Collected data entries:
Content starts

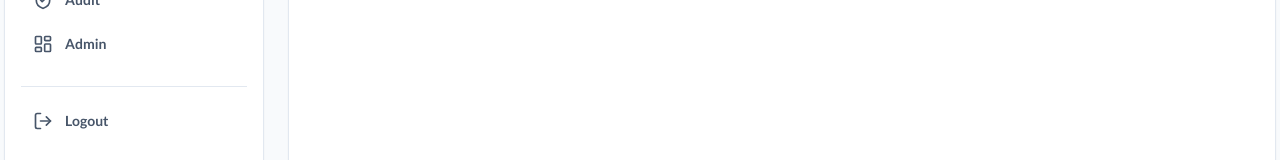
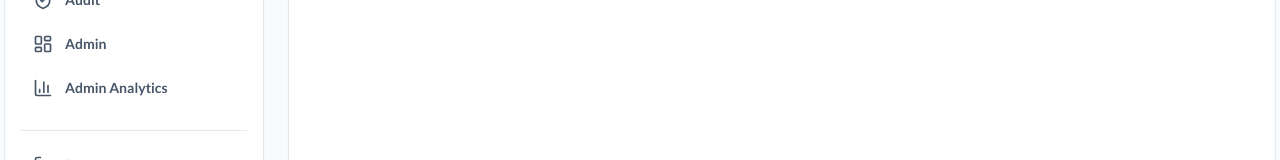
Before and after one commit to GhislainChe/COMMUNITY-KNOWLEDGE-VALIDATION-SYSTEM, a React (Vite) app in the folder clients/: page /app/practices in a window 1280 px wide. Shown: the part 426-586 px from the top of the page. Built offline with nearby package versions, Linux system fonts and the light colour scheme; no server answers; sample sign-in values are in the browser's storage.

Commit message:
add admin analytics route and link in AppLayout

```diff
--- a/clients/src/App.jsx
+++ b/clients/src/App.jsx
@@ -17,6 +17,7 @@ import ProfilePage from "./pages/app/ProfilePage";
 import ModerationPage from "./pages/app/ModerationPage";
 import ModerationAuditPage from "./pages/app/ModerationAuditPage";
 import AdminPage from "./pages/app/AdminPage";
+import AdminAnalyticsPage from "./pages/app/AdminAnalyticsPage";
 
 export default function App() {
   return (
@@ -42,6 +43,7 @@ export default function App() {
         <Route path="moderation" element={<ModerationPage />} />
         <Route path="moderation/audit" element={<ModerationAuditPage />} />
         <Route path="admin" element={<AdminPage />} />
+        <Route path="admin-analytics" element={<AdminAnalyticsPage />} />
       </Route>
 
       {/* Fallback */}
--- a/clients/src/layouts/AppLayout.jsx
+++ b/clients/src/layouts/AppLayout.jsx
@@ -12,7 +12,8 @@ import {
   Bookmark,
   ShieldAlert,
   ShieldCheck,
-  LayoutDashboard // ✅ NEW
+  LayoutDashboard,
+  BarChart3
 } from "lucide-react";
 import { logout } from "../utils/auth";
 import { getTheme, toggleTheme, applyTheme } from "../utils/theme";
@@ -174,6 +175,15 @@ export default function AppLayout() {
               }
             >
               <LayoutDashboard className="h-5 w-5" /> Admin
+            </NavLink>
+            <NavLink
+              to="admin-analytics"
+              onClick={onClick}
+              className={({ isActive }) =>
+                `${linkBase} ${isActive ? linkActive : linkInactive}`
+              }
+            >
+              <BarChart3 className="h-5 w-5" /> Admin Analytics
             </NavLink>
           </>
         )}
```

Content ends

Among the lines above, find the ones containing "utils" and copy them.

SOLUTION BELOW —
 import { logout } from "../utils/auth";
 import { getTheme, toggleTheme, applyTheme } from "../utils/theme";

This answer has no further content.